Having legal access to marijuana can help patients treat certain illnesses, including epilepsy, cancer, and pain. It can also help prevent people from getting into trouble with the law. But there are still many legal issues related to marijuana possession. Whether you’re looking for information on decriminalization, penalties for trafficking, or alternative ways to use marijuana, this article has what you need.
Common law approach
Taking the common law approach to marijuana possession law can be a bad idea. There are several reasons to oppose the practice. A marijuana possession lawyer can be a help in the process you are going through.
The first is that the right to a jury trial is not protected by any common law exception. If a jury is not allowed to decide whether marijuana possession is a crime, law enforcement is free to charge the defendant with a lower penalty. Alternatively, the prosecutor may feel that a bench trial will produce a more favorable verdict.
The jury may be agnostic, or they may feel that marijuana is not a criminal offense and should not be prosecuted. Another reason is that marijuana possession weighs heavily in the favor of the government.
While the right to a jury trial is a valuable right, there are better ways to protect it. In particular, if the state is going to decriminalize cannabis, it should give the accused a right to a jury trial.
Penalties for other drugs
Depending on the court and the quantity of drugs, penalties for marijuana possession and other drugs can range from fine to imprisonment. Penalties are also imposed for drug misuse.
The Penal Code determines the penalties for marijuana possession and other drugs. The minimum penalties range from one to two years. However, penalties can be increased for aggravated circumstances such as a previous criminal record or a previous drug offence.
The Penal Code also differentiates penalties for small and large quantities of drugs. The minimum penalty for a non-negligible quantity for personal consumption is fine, while for larger quantities, the minimum is imprisonment.
For a first offence, penalties may range from one to two years in prison. For a second offence, penalties range from three to five years in prison. The Penal Code also applies to supplying drugs to a large number of people.
Penalties for trafficking
Whether you are charged with marijuana trafficking or a possession crime, it is important to know that the penalties vary by state. Penalties can range from a minimal fine to several years in prison. There are also legal defenses that you can use in your case.
The best possible scenario for a first time marijuana offender is a minimum fine of $1,000. However, it is not uncommon for penalties to be much more expensive. If you are charged with trafficking more than 10,000 pounds of marijuana, you can face a minimum of two years in prison and a fine of more than $200,000. If you are charged with trafficking less than a hundred pounds of marijuana, you could face a minimum of two months in prison and a fine of up to $500.
Alternatives to decriminalization
Various state and local governments are taking steps to reduce the impacts of marijuana arrests.
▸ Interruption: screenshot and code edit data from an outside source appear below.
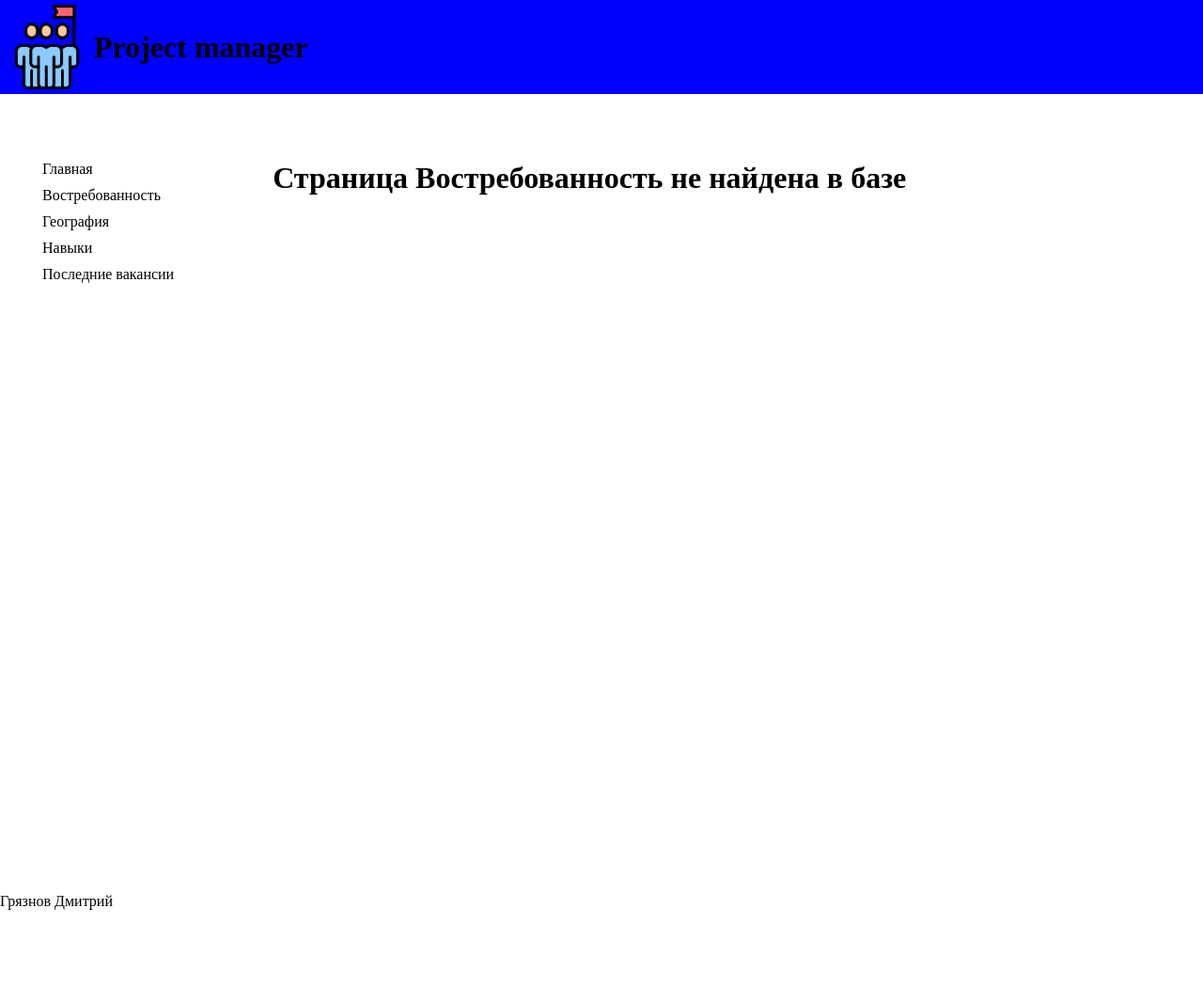
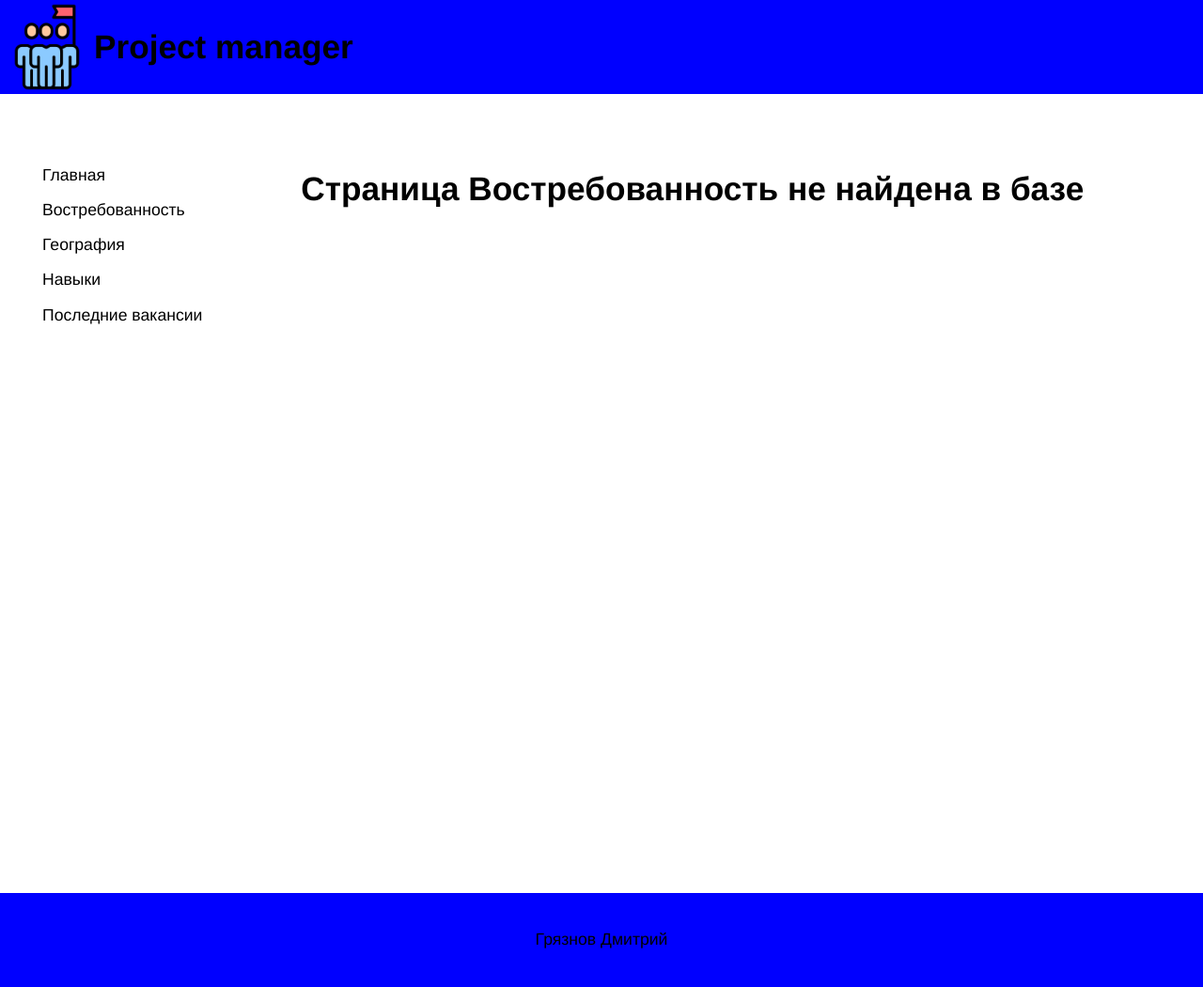
Before and after one commit to millcake666/djangoProjectURFU, a Django app: page /demand/ in a window 1280 px wide. Shown: the whole page at 94% size. Before the commit the page ends 968 px from the top, so only its background shows below. Run offline with Django 4.2, Linux system fonts and the light colour scheme; data that the repository does not hold is empty.

Commit message:
add styles

```diff
--- a/app/views.py
+++ b/app/views.py
@@ -25,7 +25,7 @@ def get_page_info(page):
     tables = []
     for file in csv_files:
         table = parse_data(file.file.path)
-        tables.append(table)
+        tables.append((file.title, table))
 
     return {'tables': tables, 'charts': charts}
 
--- a/static/css/base.css
+++ b/static/css/base.css
@@ -1,7 +1,7 @@
 body{
     padding: 0;
     margin: 0;
-    font-family: Arial sans-serif;
+    font: 110%/1.55 "HSE Sans", "Helvetica Neue", Arial, sans-serif;
 
 }
 
@@ -46,3 +46,15 @@ main{
 .content{
     margin-right: 30px;
 }
+
+
+footer{
+    width: 100%;
+    background: blue;
+    display: flex;
+    flex-direction: column;
+    justify-content: center;
+    align-items: center;
+    gap: 15px;
+    height: 100px;
+}
--- a/templates/app/home.html
+++ b/templates/app/home.html
@@ -3,7 +3,7 @@
 {% block main %}
     <h1>{{ profession.title }}</h1>
 
-    {{ profession.desc | safe }}
+    {{ profession.description | safe }}
 
 
     <div class="gallery">
```
Also changed, not shown: static/app/css/demand.css (+19 -0 lines), templates/app/demand.html (+8 -3 lines).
These include allowing judges to require drug education for minors, as well as deferring sentences for marijuana possession. However, some states still consider marijuana a criminal offense.
In the United Kingdom, possession of less than an ounce is a simple infraction. Similarly, the Netherlands does not enforce fines for simple possession of marijuana. In fact, the Netherlands does not even have a law that prohibits its use.
Laws that prohibit marijuana possession are enforced sporadically. Criminal penalties have little deterrent effect. However, the relationship between cannabis and violence is unclear. And, in general, people’s decisions about marijuana use are driven by perceptions of health risks and social acceptability.
Legal access to medical marijuana for patients with a variety of conditions
Increasingly, patients are seeking legal access to medical marijuana for a variety of conditions. A number of studies have been conducted to explore the characteristics of patients. These studies vary in size and scope, and some include only patient-reported data. Others focus on patients outside the United States.
Two studies analyzed data from a state-run patient registry. The data was used to explore the primary reasons patients sought medical cannabis. Among patients, the most common primary reasons were unspecified chronic pain and anxiety. A third reason was depression.
A significant difference between the general population and medical cannabis users was found in the number of comorbid conditions reported by patients. Patients reported 2.7 comorbid conditions on average.
Most of the primary conditions reported were related to anxiety, depression, and post-traumatic stress disorder. Patients also reported other comorbid conditions. A total of 61,379 patients were included in the analysis.